Before-and-after page screenshots
-- -- --

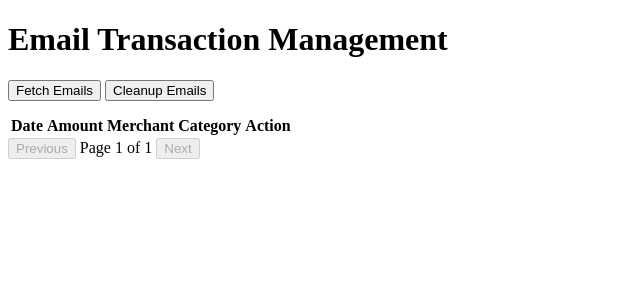
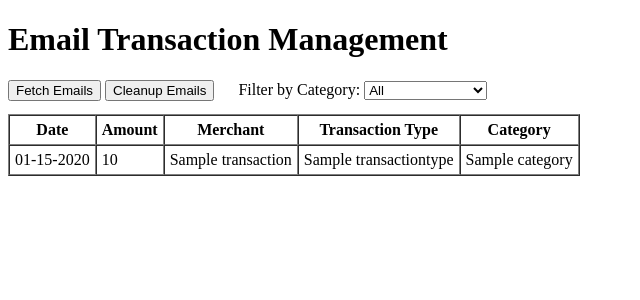
Before and after one commit to sasidatta/email_financemanager, a Flask app: page /transactions in a window 1280 px wide. Shown: the top 300 px of the page, without its empty margins (0-640 px from the left). Run offline with Flask 2, Linux system fonts and the light colour scheme; a database or web service that is not in the repository returns one stand-in record (values such as "Sample title"); data that the repository does not hold is empty; parts of the project's set-up code (start-up, migrations or seed data) failed here and were passed over; some libraries are stand-ins or nearby versions.

Commit message:
corrected transactions call

```diff
--- a/fetch_emails.py
+++ b/fetch_emails.py
@@ -272,46 +272,32 @@ def cleanup_emails():
 # New route: /transactions
 @app.route('/transactions', methods=['GET'])
 def transactions_page():
-    """Show paginated transactions from the last 30 days."""
+    """Show all transactions from the transactions table."""
     try:
         conn = db_pool.getconn()
         cursor = conn.cursor()
-        thirty_days_ago = datetime.now() - timedelta(days=30)
-
-        # Pagination parameters
-        page = request.args.get('page', 1, type=int)
-        per_page = 10  # Change this to adjust the number of transactions per page
-        offset = (page - 1) * per_page
-
-        # Fetch categories for filtering
+        # Fetch all categories for filtering
         cursor.execute("SELECT DISTINCT category FROM transactions")
         categories = [row[0] for row in cursor.fetchall()]
-
         # Get filter from query string
         category_filter = request.args.get('category', '')
-
-        # Build query based on filter and pagination
+        # Build query based on filter
         if category_filter:
             cursor.execute("""
                 SELECT date, amount, merchant_name, transactiontype, category
                 FROM transactions
-                WHERE date >= %s AND category = %s
+                WHERE category = %s
                 ORDER BY date DESC
-                LIMIT %s OFFSET %s
-            """, (thirty_days_ago, category_filter, per_page, offset))
+            """, (category_filter,))
         else:
             cursor.execute("""
                 SELECT date, amount, merchant_name, transactiontype, category
                 FROM transactions
-                WHERE date >= %s
                 ORDER BY date DESC
-                LIMIT %s OFFSET %s
-            """, (thirty_days_ago, per_page, offset))
+            """)
         transactions = cursor.fetchall()
         cursor.close()
         db_pool.putconn(conn)
-
-        # Format date to MM-DD-YYYY
         formatted_transactions = []
         for txn in transactions:
             formatted_transactions.append({
@@ -321,19 +307,9 @@ def transactions_page():
                 "transactiontype": txn[3],
                 "category": txn[4]
             })
-
-        # Get the total count of transactions for pagination
-        cursor = conn.cursor()
-        cursor.execute("SELECT COUNT(*) FROM transactions WHERE date >= %s", (thirty_days_ago,))
-        total_transactions = cursor.fetchone()[0]
-        total_pages = (total_transactions + per_page - 1) // per_page  # Calculate the total number of pages
-        cursor.close()
-
         return render_template("transactions.html",
                                transactions=formatted_transactions,
-                               categories=categories,
-                               page=page,
-                               total_pages=total_pages)
+                               categories=categories)
     except Exception as e:
         logger.error(f"Error fetching transactions: {e}")
         return jsonify({"error": "Failed to fetch transactions"}), 500
--- a/templates/transactions.html
+++ b/templates/transactions.html
@@ -8,103 +8,53 @@
     <h1>Email Transaction Management</h1>
 
     <!-- Buttons to trigger fetch and cleanup operations -->
-    <button onclick="fetchEmails()">Fetch Emails</button>
-    <button onclick="cleanupEmails()">Cleanup Emails</button>
+    <form method="get" action="/fetch-emails" style="display:inline;">
+        <button type="submit">Fetch Emails</button>
+    </form>
+    <form method="post" action="/cleanup-emails" style="display:inline;" onsubmit="return confirm('Are you sure you want to delete all emails?');">
+        <button type="submit">Cleanup Emails</button>
+    </form>
+
+    <!-- Category filter -->
+    <form method="get" action="/transactions" style="display:inline; margin-left:20px;">
+        <label for="category">Filter by Category:</label>
+        <select name="category" id="category" onchange="this.form.submit()">
+            <option value="">All</option>
+            {% for cat in categories %}
+                <option value="{{ cat }}" {% if request.args.get('category') == cat %}selected{% endif %}>{{ cat }}</option>
+            {% endfor %}
+        </select>
+    </form>
 
     <!-- Section to display status messages -->
     <pre id="result"></pre>
 
-    <!-- Example transaction table (you can customize this part) -->
-    <table id="transactions-table">
+    <!-- Transactions table -->
+    <table id="transactions-table" border="1" cellpadding="5" cellspacing="0">
         <thead>
             <tr>
-                <th onclick="toggleSort('date')">Date</th>
-                <th onclick="toggleSort('amount')">Amount</th>
+                <th>Date</th>
+                <th>Amount</th>
                 <th>Merchant</th>
+                <th>Transaction Type</th>
                 <th>Category</th>
-                <th>Action</th>
             </tr>
         </thead>
         <tbody>
-            <!-- Rows will be populated here dynamically -->
+            {% if transactions %}
+                {% for txn in transactions %}
+                <tr>
+                    <td>{{ txn.date }}</td>
+                    <td>{{ txn.amount }}</td>
+                    <td>{{ txn.merchant_name }}</td>
+                    <td>{{ txn.transactiontype }}</td>
+                    <td>{{ txn.category }}</td>
+                </tr>
+                {% endfor %}
+            {% else %}
+                <tr><td colspan="5">No transactions found.</td></tr>
+            {% endif %}
         </tbody>
     </table>
-
-    <!-- Pagination controls -->
-    <div>
-        <button id="prev-button" onclick="updatePagination(currentPage - 1, totalPages)" disabled>Previous</button>
-        <span id="page-number">Page 1 of 1</span>
-        <button id="next-button" onclick="updatePagination(currentPage + 1, totalPages)" disabled>Next</button>
-    </div>
-
-    <script>
-        // Fetch emails from the server and display status
-        function fetchEmails() {
-            const result = document.getElementById("result");
-            if (!result) return;
-            result.textContent = 'Fetching emails...';
-            fetch('/fetch-emails')
-                .then(response => response.json())
-                .then(data => {
-                    result.textContent =
-                        `Inserted: ${data.inserted} emails\n` +
-                        `Message: ${data.message}\n` +
-                        `Start Date: ${data.start_date}\n` +
-                        `Last Email Timestamp: ${data.last_timestamp}`;
-                })
-                .catch(() => {
-                    result.textContent = 'Error fetching emails.';
-                });
-        }
-
-        // Clean up emails on the server and display status
-        function cleanupEmails() {
-            const result = document.getElementById("result");
-            if (!result) return;
-            result.textContent = 'Cleaning up emails...';
-            fetch('/cleanup-emails')
-                .then(response => response.json())
-                .then(data => {
-                    result.textContent =
-                        `Deleted: ${data.deleted} emails\n` +
-                        `Message: ${data.message}`;
-                })
-                .catch(() => {
-                    result.textContent = 'Error cleaning up emails.';
-                });
-        }
-
-        // Confirm before deleting a transaction
-        window.confirmDelete = function() {
-            return confirm("Are you sure you want to delete this transaction?");
-        }
-
-        // Toggle sorting for table columns (ascending/descending)
-        let sortAscending = true;
-        window.toggleSort = function(header) {
-            sortAscending = !sortAscending;
-            console.log(`Sorting by ${header} in ${sortAscending ? 'ASC' : 'DESC'} order`);
-            // Add logic here to sort your table data accordingly
-        }
-
-        // Update pagination UI (disable previous/next buttons as needed)
-        window.updatePagination = function(page, totalPages) {
-            const prevButton = document.getElementById("prev-button");
-            const nextButton = document.getElementById("next-button");
-            if (!prevButton || !nextButton) return;
-
-            prevButton.disabled = page <= 1;
-            nextButton.disabled = page >= totalPages;
-
-            const pageIndicator = document.getElementById("page-number");
-            if (pageIndicator) {
-                pageIndicator.textContent = `Page ${page} of ${totalPages}`;
-            }
-        }
-
-        document.addEventListener('DOMContentLoaded', function () {
-            // Functions already assigned to window scope
-        });
-    </script>
 </body>
 </html>
```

-- -- --

REQUIREMENT
Filter the data for the string "textContent" and copy every line that has it.

RESPONSE BELOW
-            result.textContent = 'Fetching emails...';
-                    result.textContent =
-                    result.textContent = 'Error fetching emails.';
-            result.textContent = 'Cleaning up emails...';
-                    result.textContent =
-                    result.textContent = 'Error cleaning up emails.';
-                pageIndicator.textContent = `Page ${page} of ${totalPages}`;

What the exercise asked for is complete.